The Martyrs of Easter

In Sri Lanka, bombs targeting churches on Easter have killed more than two hundred. They join around a hundred thousand Christian martyrs a year, which is to say that today's death toll is repeated every single day, on average. You just don't hear about it.

A few days ago Tom was asking whether the Church could offer moral clarity to its members any longer. It cannot, if it cannot stand up for its moral principles. It has not only failed to protect the innocent within its own arms, it has sheltered criminals who preyed upon the weakest children. It has not only failed to protect the faithful abroad, it has barely mentioned them as they are slaughtered every day and every hour around the globe.

Raymond Lull, another martyr, knew what was needed.
Then if a knight use not his office, he is contrary to his order and to the beginning of chivalry. *** The office of a knight is to maintain and defend the holy catholic faith by which God the Father sent his Son into the world to take human flesh in the glorious Virgin, our Lady Saint Mary; and for to honor and multiply the faith, suffered in this world many travails, despites, and anguishous death. Then in like wise as our Lord God hath chosen the clerks for to maintain the holy catholic faith with scripture and reasons against the miscreaunts and unbelievers, in like wise God of glory hath chosen knights because that by force of arms they vanquish the miscreaunts, which daily labor for to destroy holy church, and such knights God holdeth them for his friends honored in the world and in that other when they keep and maintain the faith by the which we intend to be saved....

The office of a knight is to maintain and defend women, widows, and orphans, and men diseased and not powerful ne strong. For like as custom and reason is that the greatest and most might help the feeble and less, and that they have recourse to the great; right so is the order of chivalry, because she is great, honorable, and mighty, be in succor and in aid of them that been under him and less mighty and less honored than he is....

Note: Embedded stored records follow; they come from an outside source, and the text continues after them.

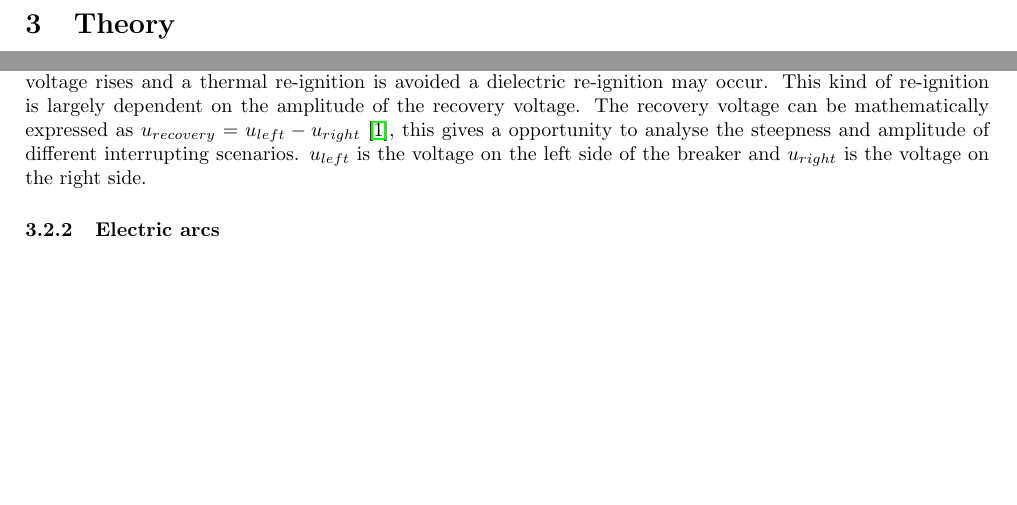
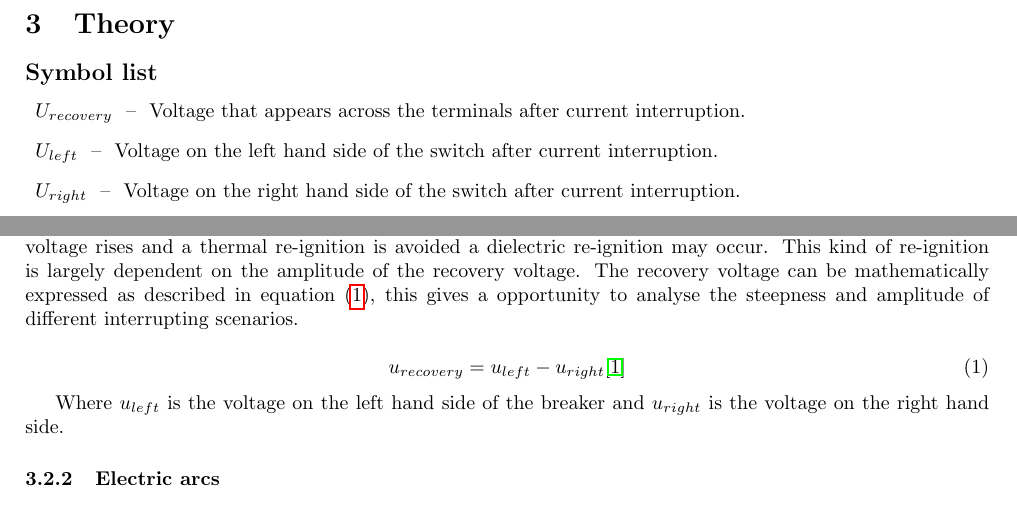
Before and after one commit to andertei/Prosjektoppgave, a LaTeX document (Oppgave/prosjektoppgave.tex): two parts of pages 6 and 10 of 12 before the commit and two parts of pages 6 and 11 of 13 after it, joined at a grey line, cut so that both start at the same text, the shorter picture padded with empty space. Compiled offline with pdfLaTeX.

Commit message:
lagd en symbolliste

```diff
--- a/Oppgave/prosjektoppgave.tex
+++ b/Oppgave/prosjektoppgave.tex
@@ -9,6 +9,12 @@
 \usepackage{hyperref}
 \usepackage[left=2cm,right=2cm,top=2cm,bottom=2cm]{geometry}
 
+%symbolliste
+
+
+\usepackage{makeidx}
+\makeindex
+%symbolliste slutt
 
 \author{Anders Dall'Osso Teigset}
 \title{PUFFER MECHANISM SKRIV I STORE BOKSTAVER}
@@ -47,6 +53,13 @@ Several different nozzle geometries are going to be tested and it is assumed tha
 
 \newpage
 \section{Theory}
+\subsection*{Symbol list}
+\begin{description}
+\item{$U_{recovery}$} \ -- \ Voltage that appears across the terminals after current interruption.
+\item{$U_{left}$} \ -- \ Voltage on the left hand side of the switch after current interruption.
+\item{$U_{right}$} \ -- \ Voltage on the right hand side of the switch after current interruption.
+\end{description}
+\newpage
 \subsection{Switchgear design}
 \subsubsection{General design} \label{sec:genDes}
 Switchgear can be divided into four main categories:
@@ -138,7 +151,13 @@ A interrupting sequence in an AC power system follows a typical pattern. Under n
 
 The arcing voltage, which is defined as the voltage drop over the arc is dependent on the temperature and the cross-section of the arc \cite{bib:HVEbreak}, since these are depending on the current the arcing voltage can be regarded as constant. When the current approaches its zero crossing (CZ) the energy dissipation in the arc decreases and the plasma cools down. With different cooling mechanisms as mention in section \ref{sec:genDes} the breaker cools down the arc. If done sufficient the electric conductivity of the interrupting medium becomes low, and it behaves as an isolator. This will quench the arc as the current amplitude reaches zero.
 
-The moment after the arc have been quenched a voltage builds up over the contacts, this is called the recovery voltage \cite{bib:HVEbreak}. If a successful interruption is to occur, a re-ignition of the arc must be avoided as the recovery voltage increases. The probability of an re-ignition is set by the steepness and amplitude of the recovery voltage \cite{bib:HVEbreak}. There is two different kinds of re-ignition; it is the thermal and the dielectric re-ignition. The thermal re-ignition take place right after CZ and is mainly dependent on the recovery voltages steepness. As the recovery voltage rises and a thermal re-ignition is avoided a dielectric re-ignition may occur. This kind of re-ignition is largely dependent on the amplitude of the recovery voltage. The recovery voltage can be mathematically expressed as $u_{recovery}=u_{left}-u_{right}$ \cite{bib:HVEbreak}, this gives a opportunity to analyse the steepness and amplitude of different interrupting scenarios. $u_{left}$ is the voltage on the left side of the breaker and $u_{right}$ is the voltage on the right side.
+The moment after the arc have been quenched a voltage builds up over the contacts, this is called the recovery voltage \cite{bib:HVEbreak}. If a successful interruption is to occur, a re-ignition of the arc must be avoided as the recovery voltage increases. The probability of an re-ignition is set by the steepness and amplitude of the recovery voltage \cite{bib:HVEbreak}. There is two different kinds of re-ignition; it is the thermal and the dielectric re-ignition. The thermal re-ignition take place right after CZ and is mainly dependent on the recovery voltages steepness. As the recovery voltage rises and a thermal re-ignition is avoided a dielectric re-ignition may occur. This kind of re-ignition is largely dependent on the amplitude of the recovery voltage. The recovery voltage can be mathematically expressed as described in equation \eqref{eq:U_rec}, this gives a opportunity to analyse the steepness and amplitude of different interrupting scenarios.
+
+\begin{equation} \label{eq:U_rec}
+u_{recovery}=u_{left}-u_{right} \cite{bib:HVEbreak}
+\end{equation}
+
+Where $u_{left}$ is the voltage on the left hand side of the breaker and $u_{right}$ is the voltage on the right hand side.
 
 \subsubsection{Electric arcs}
 %\subsubsection{Temperature profile for an electrical arc} Dette kan komme innenfor dette kap. Her skal det også skrives litt om ionisasjon. jeps jeps.
```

The office of a knight is also to search for thieves, robbers, and other wicked folk, for to make them to be punished. For in like wise as the ax is made for to hew and destroy the evil trees, in like wise is the office of a knight established for to punish the trespassers and delinquents.
The Church has cast away the sword that Jesus came to bring. If it will not pick it up again, only God can save it.